Before you write out the listing, remove the pictures; everything else stays exactly as it is.
----
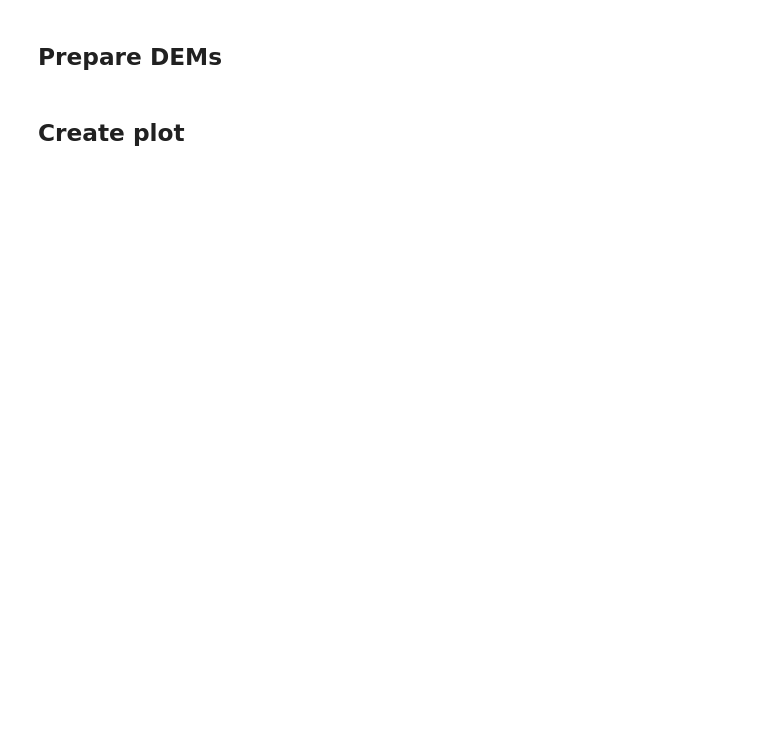
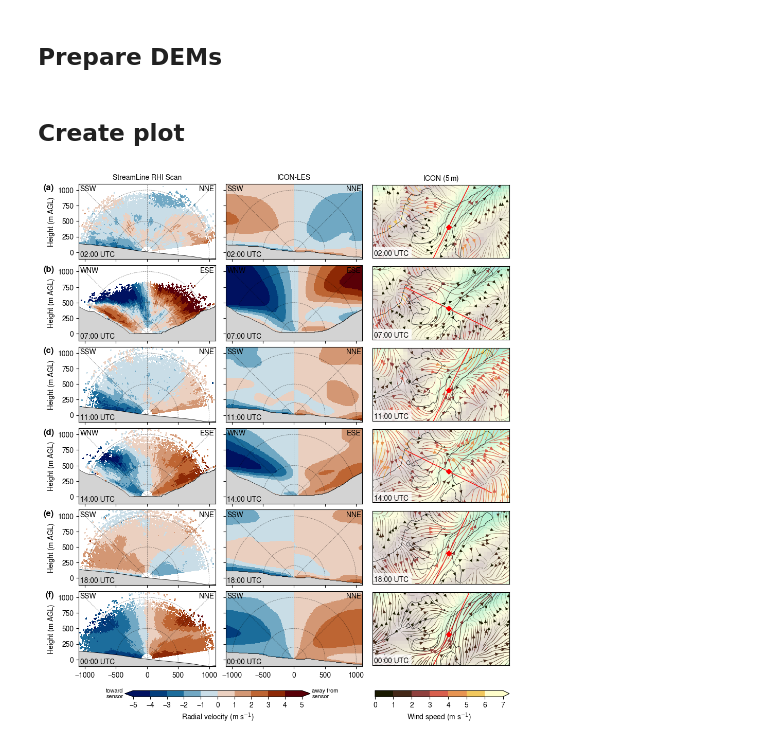
Before and after one commit to ClimLabTools/icon_validation, a Jupyter notebook: notebooks/fig_rhi_icon_2D.ipynb, the cells around one changed output. Saved outputs shown, nothing was run; the diff lists cells and outputs as text; code cells hidden in the pictures; blank space fills up the shorter version.

```diff
--- a/notebooks/fig_rhi_icon_2D.ipynb
+++ b/notebooks/fig_rhi_icon_2D.ipynb
@@ -338,31 +338,33 @@ axs[0][2].set_title(r'ICON (5$\,$m)', fontsize=10)
 # panel letters
 import string
 for ax, letter in zip(axs[:,0], string.ascii_lowercase):
     ax.set_ylabel('Height (m AGL)')
-    x=-0.17
+    x=-0.18
     ax.text(
         x, 1, f'({letter})',
         transform=ax.transAxes,
         fontsize=12, fontweight='bold',
         va='top', ha='right'
     )
 
 # colorbar for RHI scans
 cax = fig.add_axes([0.15, 0.12, 0.4, 0.01])
 cbar = fig.colorbar(pcm, cax=cax, orientation="horizontal",extend='both',
              boundaries=bounds_rv, ticks=bounds_rv,
              label=r"Radial velocity (m s$^{-1}$)")
 cbar.ax.text(-0.06, .5, "toward\nsensor", transform=cbar.ax.transAxes, ha='right', va='center', fontsize=8)
 cbar.ax.text(1.06, 0.5, "away from\nsensor", transform=cbar.ax.transAxes, ha='left', va='center', fontsize=8)
 
 # colorbar for streamplot
 cax = fig.add_axes([0.69, 0.12, 0.29, 0.01])
 fig.colorbar(sp.lines, cax=cax, orientation="horizontal",extend='max',
              label=r"Wind speed (m s$^{-1}$)")
 
 # final formatting
 fig.subplots_adjust(left=0.05, right=0.98, top=1, bottom=0.12, wspace=0.075, hspace=-0.4)
 
 # save figures
 plt.savefig(fig_png_dir + f'HEF_RHI_ICON_{dt_from.strftime("%Y%m%d")}.png', dpi=150, bbox_inches = 'tight', pad_inches = 0)
 plt.savefig(fig_pdf_dir + f'HEF_RHI_ICON_{dt_from.strftime("%Y%m%d")}.pdf', dpi=300, bbox_inches = 'tight', pad_inches = 0)
+# %% [output]
+[figure, added]
```
Also changed, not shown: 5 other files.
----
• [Expected output]
Before and after one commit to ClimLabTools/icon_validation, a Jupyter notebook: notebooks/fig_rhi_icon_2D.ipynb, the cells around one changed output. Saved outputs shown, nothing was run; the diff lists cells and outputs as text; code cells hidden in the pictures; blank space fills up the shorter version.

```diff
--- a/notebooks/fig_rhi_icon_2D.ipynb
+++ b/notebooks/fig_rhi_icon_2D.ipynb
@@ -338,31 +338,33 @@ axs[0][2].set_title(r'ICON (5$\,$m)', fontsize=10)
 # panel letters
 import string
 for ax, letter in zip(axs[:,0], string.ascii_lowercase):
     ax.set_ylabel('Height (m AGL)')
-    x=-0.17
+    x=-0.18
     ax.text(
         x, 1, f'({letter})',
         transform=ax.transAxes,
         fontsize=12, fontweight='bold',
         va='top', ha='right'
     )
 
 # colorbar for RHI scans
 cax = fig.add_axes([0.15, 0.12, 0.4, 0.01])
 cbar = fig.colorbar(pcm, cax=cax, orientation="horizontal",extend='both',
              boundaries=bounds_rv, ticks=bounds_rv,
              label=r"Radial velocity (m s$^{-1}$)")
 cbar.ax.text(-0.06, .5, "toward\nsensor", transform=cbar.ax.transAxes, ha='right', va='center', fontsize=8)
 cbar.ax.text(1.06, 0.5, "away from\nsensor", transform=cbar.ax.transAxes, ha='left', va='center', fontsize=8)
 
 # colorbar for streamplot
 cax = fig.add_axes([0.69, 0.12, 0.29, 0.01])
 fig.colorbar(sp.lines, cax=cax, orientation="horizontal",extend='max',
              label=r"Wind speed (m s$^{-1}$)")
 
 # final formatting
 fig.subplots_adjust(left=0.05, right=0.98, top=1, bottom=0.12, wspace=0.075, hspace=-0.4)
 
 # save figures
 plt.savefig(fig_png_dir + f'HEF_RHI_ICON_{dt_from.strftime("%Y%m%d")}.png', dpi=150, bbox_inches = 'tight', pad_inches = 0)
 plt.savefig(fig_pdf_dir + f'HEF_RHI_ICON_{dt_from.strftime("%Y%m%d")}.pdf', dpi=300, bbox_inches = 'tight', pad_inches = 0)
+# %% [output]
+[figure, added]
```
Also changed, not shown: 5 other files.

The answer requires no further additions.